Über den Autor und weitere Mitwirkende
George Heineman is an Associate Professor of Computer Science at WPI. His research interests are in Software Engineering. He co-edited the 2001 book "Component-Based Software Engineering: Putting the Pieces Together". He was the Program Chair for the 2005 International Symposium on Component-Based Software Engineering.Gary Pollice is a Professor of Practice at Worcester Polytechnic Institute. He made the move in 2003 to the hallowed halls of academia where he has been corrupting the minds of the next generation of software developers with radical ideas like, "learn how to work as part of a team and it's okay to be a nerd as long as you are a great one." Gary is also the co-author of Head First Object-Oriented Analysis and Design (ISBN: 9780596008673).Stanley Selkow received a BS in Electrical Engineering from Carnegie Institute of Technology in 1965, and then a Ph.D. in the same area from the University of Pennsylvania in 1970. From 1968 to 1970 he was in the Public Health Service at the National Institutes of Health at Bethesda Maryland.
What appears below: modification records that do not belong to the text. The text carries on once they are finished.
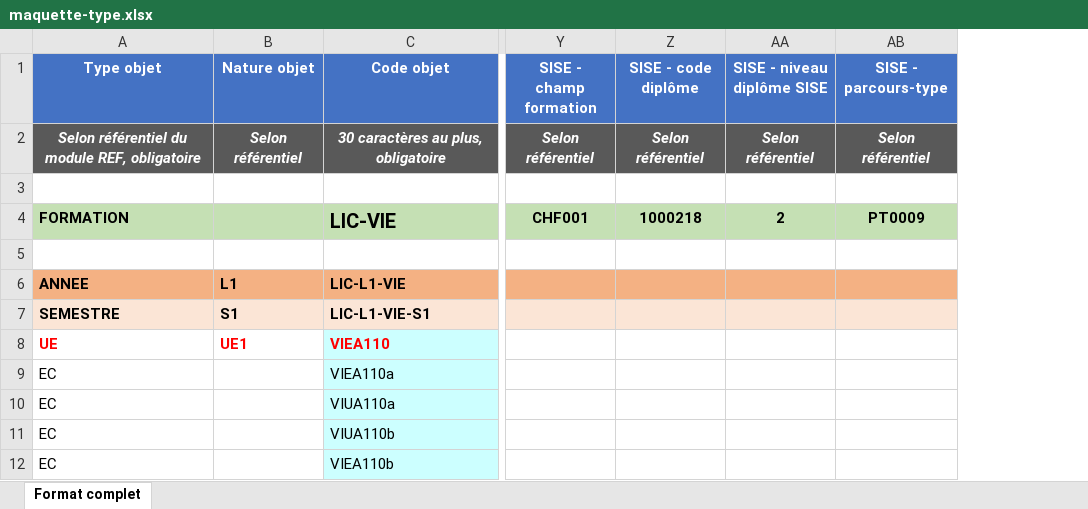
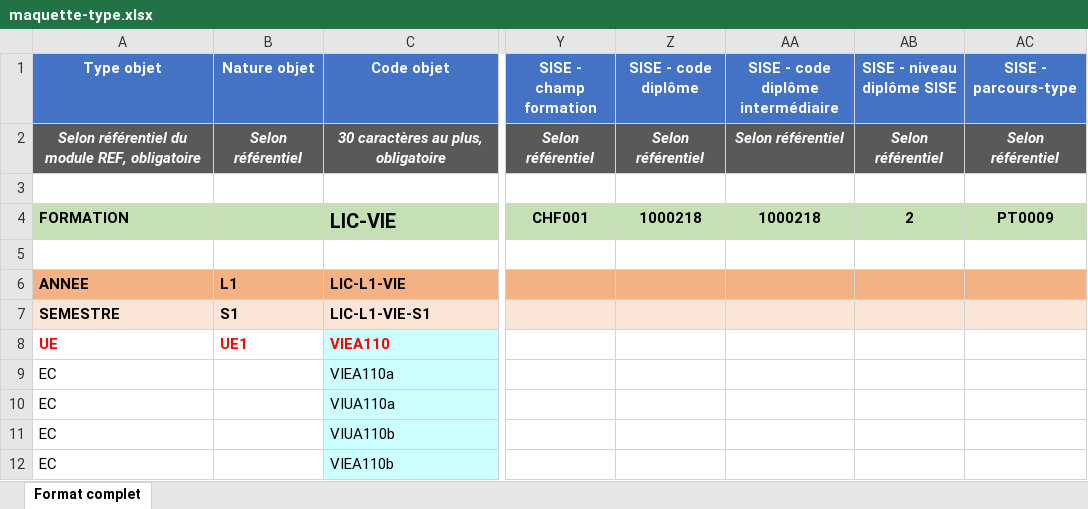
Before and after one commit to PC-Scol/maquettes-xl2json, an Excel workbook: maquette-type.xlsx, sheet Format complet, drawn as a sheet; only a part is shown, gaps mark what is left out; values as stored, in another font and other column widths than the file's, no borders; conditional formats not drawn; the diff names each change by its address in the sheet, - before the commit and + after, or states it on an @@ line.

Commit message:
Ajout de la donnée Sise - code diplôme intermédiaire

```diff
--- a/maquette-type.xlsx (sheet Format complet)
+++ b/maquette-type.xlsx (sheet Format complet)
+column AA, rows 1-4: SISE - code diplôme intermédiaire | Selon référentiel |  | 1000218
```
Also changed, not shown: 1 other file.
Since 1970 he has been on the faculty at universities in Knoxville TN and Worcester MA, as well as Montreal, Chonqing, Lausanne and Paris. His major research has been in graph theory and algorithm design.
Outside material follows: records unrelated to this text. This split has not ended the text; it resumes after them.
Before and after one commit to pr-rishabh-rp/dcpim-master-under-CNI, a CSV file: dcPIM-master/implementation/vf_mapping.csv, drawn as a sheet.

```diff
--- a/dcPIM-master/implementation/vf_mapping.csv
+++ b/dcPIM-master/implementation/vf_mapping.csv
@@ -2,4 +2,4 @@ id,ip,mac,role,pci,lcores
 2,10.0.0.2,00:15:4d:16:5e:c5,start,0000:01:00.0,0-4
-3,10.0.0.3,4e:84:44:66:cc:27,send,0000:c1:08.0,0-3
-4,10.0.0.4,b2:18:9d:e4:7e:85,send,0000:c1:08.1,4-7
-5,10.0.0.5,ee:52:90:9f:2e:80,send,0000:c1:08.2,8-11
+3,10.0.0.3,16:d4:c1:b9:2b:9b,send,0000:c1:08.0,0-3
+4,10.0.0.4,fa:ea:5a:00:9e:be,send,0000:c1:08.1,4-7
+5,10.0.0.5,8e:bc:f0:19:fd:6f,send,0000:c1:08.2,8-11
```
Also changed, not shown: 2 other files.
I have a pretty good collection of books on algorithms. Many O'Reilly books are among the collection. Yet I am most impressed with" Algorithms in a Nutshell "a desktop quick reference. I won't go into a lot of detail as anybody who purchases this book was already know what they're looking for. I am impressed however that for such a small book this goes into a lot of deep concepts and gives you practical solutions.
The best way to see if this book is useful compared to others is to look at sorting algorithms that you know by heart such as median sort and quick sort. If this book tells you what you already know or even does a better job of explaining what you know this is the book for you. This is definitely the book for me.
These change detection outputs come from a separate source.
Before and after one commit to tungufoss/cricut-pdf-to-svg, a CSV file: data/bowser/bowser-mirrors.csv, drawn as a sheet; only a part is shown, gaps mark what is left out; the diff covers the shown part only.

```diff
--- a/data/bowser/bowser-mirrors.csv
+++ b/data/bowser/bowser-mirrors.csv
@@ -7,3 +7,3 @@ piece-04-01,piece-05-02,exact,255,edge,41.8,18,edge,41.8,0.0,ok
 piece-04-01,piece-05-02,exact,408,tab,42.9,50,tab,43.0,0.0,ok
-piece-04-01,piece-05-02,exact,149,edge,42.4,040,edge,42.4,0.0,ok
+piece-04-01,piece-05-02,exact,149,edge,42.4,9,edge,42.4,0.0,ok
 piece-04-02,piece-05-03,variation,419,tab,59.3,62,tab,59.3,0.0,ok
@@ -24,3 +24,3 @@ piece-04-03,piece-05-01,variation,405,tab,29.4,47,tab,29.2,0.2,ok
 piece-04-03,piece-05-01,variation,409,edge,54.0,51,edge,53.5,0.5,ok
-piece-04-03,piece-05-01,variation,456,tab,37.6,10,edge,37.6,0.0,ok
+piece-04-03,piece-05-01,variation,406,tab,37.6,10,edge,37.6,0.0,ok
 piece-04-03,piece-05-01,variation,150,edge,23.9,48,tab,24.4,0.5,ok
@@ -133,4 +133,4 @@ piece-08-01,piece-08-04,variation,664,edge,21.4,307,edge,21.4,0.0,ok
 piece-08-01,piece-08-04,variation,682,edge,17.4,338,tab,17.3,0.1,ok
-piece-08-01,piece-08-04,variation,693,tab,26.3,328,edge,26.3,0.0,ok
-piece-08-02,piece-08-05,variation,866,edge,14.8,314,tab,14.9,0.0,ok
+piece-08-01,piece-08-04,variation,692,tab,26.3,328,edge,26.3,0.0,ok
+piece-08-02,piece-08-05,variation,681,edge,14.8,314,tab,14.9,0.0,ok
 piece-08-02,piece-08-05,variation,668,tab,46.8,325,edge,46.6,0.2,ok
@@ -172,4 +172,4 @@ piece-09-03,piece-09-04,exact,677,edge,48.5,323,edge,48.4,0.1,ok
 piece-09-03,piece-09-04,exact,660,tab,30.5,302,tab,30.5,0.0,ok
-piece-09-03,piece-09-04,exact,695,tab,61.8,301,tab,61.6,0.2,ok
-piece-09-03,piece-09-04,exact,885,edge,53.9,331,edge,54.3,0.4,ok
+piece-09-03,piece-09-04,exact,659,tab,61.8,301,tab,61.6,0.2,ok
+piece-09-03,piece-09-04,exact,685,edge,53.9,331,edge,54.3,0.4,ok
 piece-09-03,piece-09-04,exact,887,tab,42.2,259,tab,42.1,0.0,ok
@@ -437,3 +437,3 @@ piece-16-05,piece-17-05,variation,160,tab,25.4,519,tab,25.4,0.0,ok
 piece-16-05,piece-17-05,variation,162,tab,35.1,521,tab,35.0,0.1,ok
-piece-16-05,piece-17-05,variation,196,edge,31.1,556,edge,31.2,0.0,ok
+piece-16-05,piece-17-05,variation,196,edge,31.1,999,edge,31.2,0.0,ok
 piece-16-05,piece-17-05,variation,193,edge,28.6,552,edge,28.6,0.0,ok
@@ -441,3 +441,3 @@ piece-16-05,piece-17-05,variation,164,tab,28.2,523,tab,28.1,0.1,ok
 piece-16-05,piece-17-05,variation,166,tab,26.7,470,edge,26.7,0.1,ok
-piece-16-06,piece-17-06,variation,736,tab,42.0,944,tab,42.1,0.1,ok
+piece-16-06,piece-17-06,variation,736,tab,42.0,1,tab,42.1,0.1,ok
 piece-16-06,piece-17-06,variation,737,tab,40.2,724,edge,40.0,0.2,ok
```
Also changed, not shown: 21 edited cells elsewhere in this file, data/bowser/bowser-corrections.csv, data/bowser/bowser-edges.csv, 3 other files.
Even with these examples, that take very little adjustment to put into the real world, you may want to supplement this book with "Sorting and Searching (The Art of Computer Programming, Volume 3)" by Donald E Knuth, Richard S Varga, and Michael A Harrison.
Even if you are not a programmer this book can help you to understand what programmers and or coders are accomplishing with their programs. For people taking any math discipline school this makes a fantastic supplement to understanding math from a different angle.
The Art of Computer Programming 3. Sorting and Searching: The Classic Work Newly Updated and Revised
Mir hat es sehr geholfen da es an den richtigen Stellen auf "Introduction to Algorithms" verweist, welches auch bei mir steht, jedoch fuer schnelles nachschlagen eher nicht geeignet ist.
Die Beispiele sind gut und ausfuehrlich, und das Buch an sich ist Praxisbezogen sowie als Nachschlagewerk aufgebaut.
Genau was man sich erwartet (ich mir erwartet habe).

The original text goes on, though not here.